Work instruction: Set down each record that follows exactly. Drop the images.

Task data:

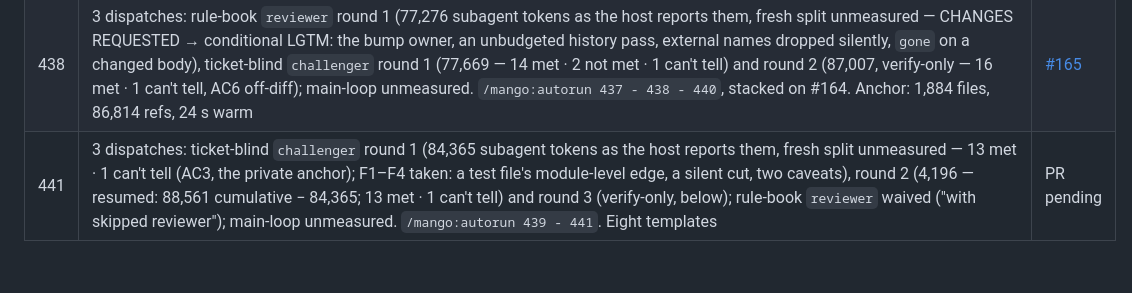
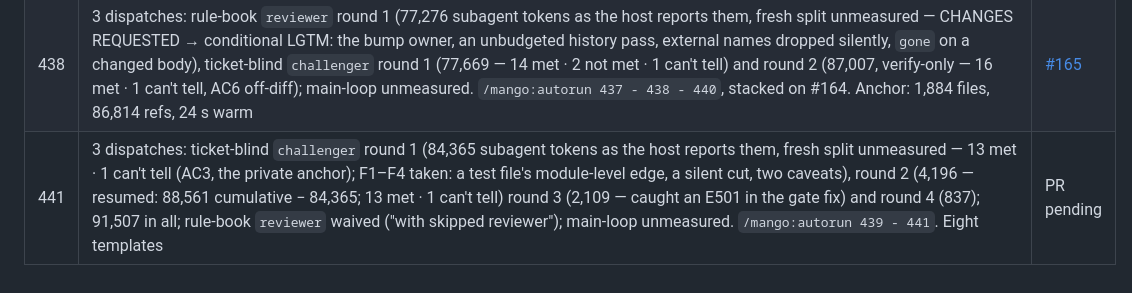
Before and after one commit to cuongdinhngo/code-atlas, a Markdown page: docs/TOKEN_LEDGER.md, the part around the change. Rendered like a GitHub page.

```diff
--- a/docs/TOKEN_LEDGER.md
+++ b/docs/TOKEN_LEDGER.md
@@ -123,4 +123,4 @@ lifecycle. Fresh = input + output + cache-creation; cache reads are billed diffe
 | 440 | 3 dispatches: rule-book `reviewer` round 1 (67,483 subagent tokens as the host reports them, fresh split unmeasured — CHANGES REQUESTED → conditional LGTM: the grep arm untested, a name on its own definition line), ticket-blind `challenger` round 1 (70,647 — 11 met · 3 not met · 1 can't tell; untracked indexed files missed by the grep) and round 2 (7,416 — 15 met · 1 not met, W4 recorded); main-loop unmeasured. `/mango:autorun 437 - 438 - 440`. The 25th tool | [#166](https://github.com/cuongdinhngo/code-atlas/pull/166) |
 | 437 | 2 dispatches: rule-book `reviewer` round 1 (67,075 subagent tokens as the host reports them, fresh split unmeasured — CHANGES REQUESTED → conditional LGTM: a split `CREATE OR`/`ALTER` header, the deferred contract bump needing an owner; minors: a glued `[name]`, fnmatch's wrapper shape), ticket-blind `challenger` round 1 (64,148, same caveat — 5 met · 2 partly · 2 not met (W1 core-side ordinal, W2 bump deferred) · 1 can't tell; `N 'x'` vs `N'x'` taken), `challenger` round 2 (111,163 — 5 met · 3 not met, all three handover decisions E2–E4 · 1 can't tell, AC5 off-diff; it corrected two misread rows); main-loop unmeasured. `/mango:autorun 437 - 438 - 440`. Anchor: 160 / 161 multiply-defined routines get one live definition | [#164](https://github.com/cuongdinhngo/code-atlas/pull/164) |
 | 438 | 3 dispatches: rule-book `reviewer` round 1 (77,276 subagent tokens as the host reports them, fresh split unmeasured — CHANGES REQUESTED → conditional LGTM: the bump owner, an unbudgeted history pass, external names dropped silently, `gone` on a changed body), ticket-blind `challenger` round 1 (77,669 — 14 met · 2 not met · 1 can't tell) and round 2 (87,007, verify-only — 16 met · 1 can't tell, AC6 off-diff); main-loop unmeasured. `/mango:autorun 437 - 438 - 440`, stacked on #164. Anchor: 1,884 files, 86,814 refs, 24 s warm | [#165](https://github.com/cuongdinhngo/code-atlas/pull/165) |
-| 441 | 3 dispatches: ticket-blind `challenger` round 1 (84,365 subagent tokens as the host reports them, fresh split unmeasured — 13 met · 1 can't tell (AC3, the private anchor); F1–F4 taken: a test file's module-level edge, a silent cut, two caveats), round 2 (4,196 — resumed: 88,561 cumulative − 84,365; 13 met · 1 can't tell) and round 3 (verify-only, below); rule-book `reviewer` waived ("with skipped reviewer"); main-loop unmeasured. `/mango:autorun 439 - 441`. Eight templates | PR pending |
+| 441 | 3 dispatches: ticket-blind `challenger` round 1 (84,365 subagent tokens as the host reports them, fresh split unmeasured — 13 met · 1 can't tell (AC3, the private anchor); F1–F4 taken: a test file's module-level edge, a silent cut, two caveats), round 2 (4,196 — resumed: 88,561 cumulative − 84,365; 13 met · 1 can't tell) round 3 (2,109 — caught an E501 in the gate fix) and round 4 (837); 91,507 in all; rule-book `reviewer` waived ("with skipped reviewer"); main-loop unmeasured. `/mango:autorun 439 - 441`. Eight templates | PR pending |
```
Also changed, not shown: docs/tasks/441_compute-catalogue.md (+19 -1 lines).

Exercise result:
Before and after one commit to cuongdinhngo/code-atlas, a Markdown page: docs/TOKEN_LEDGER.md, the part around the change. Rendered like a GitHub page.

```diff
--- a/docs/TOKEN_LEDGER.md
+++ b/docs/TOKEN_LEDGER.md
@@ -123,4 +123,4 @@ lifecycle. Fresh = input + output + cache-creation; cache reads are billed diffe
 | 440 | 3 dispatches: rule-book `reviewer` round 1 (67,483 subagent tokens as the host reports them, fresh split unmeasured — CHANGES REQUESTED → conditional LGTM: the grep arm untested, a name on its own definition line), ticket-blind `challenger` round 1 (70,647 — 11 met · 3 not met · 1 can't tell; untracked indexed files missed by the grep) and round 2 (7,416 — 15 met · 1 not met, W4 recorded); main-loop unmeasured. `/mango:autorun 437 - 438 - 440`. The 25th tool | [#166](https://github.com/cuongdinhngo/code-atlas/pull/166) |
 | 437 | 2 dispatches: rule-book `reviewer` round 1 (67,075 subagent tokens as the host reports them, fresh split unmeasured — CHANGES REQUESTED → conditional LGTM: a split `CREATE OR`/`ALTER` header, the deferred contract bump needing an owner; minors: a glued `[name]`, fnmatch's wrapper shape), ticket-blind `challenger` round 1 (64,148, same caveat — 5 met · 2 partly · 2 not met (W1 core-side ordinal, W2 bump deferred) · 1 can't tell; `N 'x'` vs `N'x'` taken), `challenger` round 2 (111,163 — 5 met · 3 not met, all three handover decisions E2–E4 · 1 can't tell, AC5 off-diff; it corrected two misread rows); main-loop unmeasured. `/mango:autorun 437 - 438 - 440`. Anchor: 160 / 161 multiply-defined routines get one live definition | [#164](https://github.com/cuongdinhngo/code-atlas/pull/164) |
 | 438 | 3 dispatches: rule-book `reviewer` round 1 (77,276 subagent tokens as the host reports them, fresh split unmeasured — CHANGES REQUESTED → conditional LGTM: the bump owner, an unbudgeted history pass, external names dropped silently, `gone` on a changed body), ticket-blind `challenger` round 1 (77,669 — 14 met · 2 not met · 1 can't tell) and round 2 (87,007, verify-only — 16 met · 1 can't tell, AC6 off-diff); main-loop unmeasured. `/mango:autorun 437 - 438 - 440`, stacked on #164. Anchor: 1,884 files, 86,814 refs, 24 s warm | [#165](https://github.com/cuongdinhngo/code-atlas/pull/165) |
-| 441 | 3 dispatches: ticket-blind `challenger` round 1 (84,365 subagent tokens as the host reports them, fresh split unmeasured — 13 met · 1 can't tell (AC3, the private anchor); F1–F4 taken: a test file's module-level edge, a silent cut, two caveats), round 2 (4,196 — resumed: 88,561 cumulative − 84,365; 13 met · 1 can't tell) and round 3 (verify-only, below); rule-book `reviewer` waived ("with skipped reviewer"); main-loop unmeasured. `/mango:autorun 439 - 441`. Eight templates | PR pending |
+| 441 | 3 dispatches: ticket-blind `challenger` round 1 (84,365 subagent tokens as the host reports them, fresh split unmeasured — 13 met · 1 can't tell (AC3, the private anchor); F1–F4 taken: a test file's module-level edge, a silent cut, two caveats), round 2 (4,196 — resumed: 88,561 cumulative − 84,365; 13 met · 1 can't tell) round 3 (2,109 — caught an E501 in the gate fix) and round 4 (837); 91,507 in all; rule-book `reviewer` waived ("with skipped reviewer"); main-loop unmeasured. `/mango:autorun 439 - 441`. Eight templates | PR pending |
```
Also changed, not shown: docs/tasks/441_compute-catalogue.md (+19 -1 lines).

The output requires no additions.